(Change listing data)
Content starts
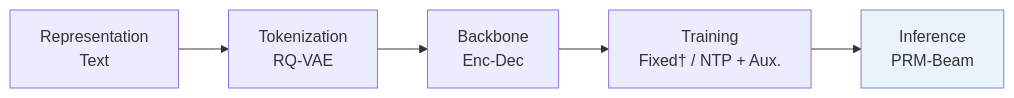
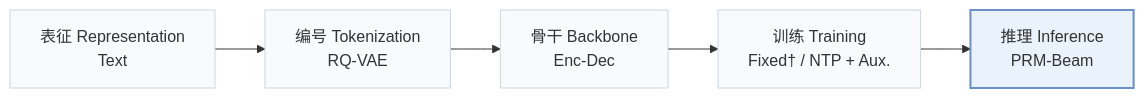
The first of 2 diagrams in pages/zh/papers/promise.md (Galaxy-ghost/Awesome-SID-Generative-Rec), drawn with Mermaid before and after one commit. The commit also changed other lines of this file and 649 other files, not shown here.

Commit message:
writer-05: also tags and modality index (schema, check, build, visuals); summary field removed; calibration data for 12 papers

````diff
--- a/pages/zh/papers/promise.md
+++ b/pages/zh/papers/promise.md
@@ -13,6 +15,8 @@
 ```mermaid
 flowchart LR
-    R["Representation<br/>Text"] --> T["Tokenization<br/>RQ-VAE"] --> B["Backbone<br/>Enc-Dec"] --> TR["Training<br/>Fixed† / NTP + Aux."] --> I["Inference<br/>PRM-Beam"]
-    classDef main fill:#eaf2fb,stroke:#6b8fc7
+    R["表征 Representation<br/>Text"] --> T["编号 Tokenization<br/>RQ-VAE"] --> B["骨干 Backbone<br/>Enc-Dec"] --> TR["训练 Training<br/>Fixed† / NTP + Aux."] --> I["推理 Inference<br/>PRM-Beam"]
+    classDef base fill:#f8fafc,stroke:#cbd5e1
+    class R,T,B,TR,I base
+    classDef main fill:#eaf2fb,stroke:#6b8fc7,stroke-width:2px
     class I main
 ```
````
Content ends
Output the full set of records above without changing a word, and drop the images.

The first of 2 diagrams in pages/zh/papers/promise.md (Galaxy-ghost/Awesome-SID-Generative-Rec), drawn with Mermaid before and after one commit. The commit also changed other lines of this file and 649 other files, not shown here.

Commit message:
writer-05: also tags and modality index (schema, check, build, visuals); summary field removed; calibration data for 12 papers

````diff
--- a/pages/zh/papers/promise.md
+++ b/pages/zh/papers/promise.md
@@ -13,6 +15,8 @@
 ```mermaid
 flowchart LR
-    R["Representation<br/>Text"] --> T["Tokenization<br/>RQ-VAE"] --> B["Backbone<br/>Enc-Dec"] --> TR["Training<br/>Fixed† / NTP + Aux."] --> I["Inference<br/>PRM-Beam"]
-    classDef main fill:#eaf2fb,stroke:#6b8fc7
+    R["表征 Representation<br/>Text"] --> T["编号 Tokenization<br/>RQ-VAE"] --> B["骨干 Backbone<br/>Enc-Dec"] --> TR["训练 Training<br/>Fixed† / NTP + Aux."] --> I["推理 Inference<br/>PRM-Beam"]
+    classDef base fill:#f8fafc,stroke:#cbd5e1
+    class R,T,B,TR,I base
+    classDef main fill:#eaf2fb,stroke:#6b8fc7,stroke-width:2px
     class I main
 ```
````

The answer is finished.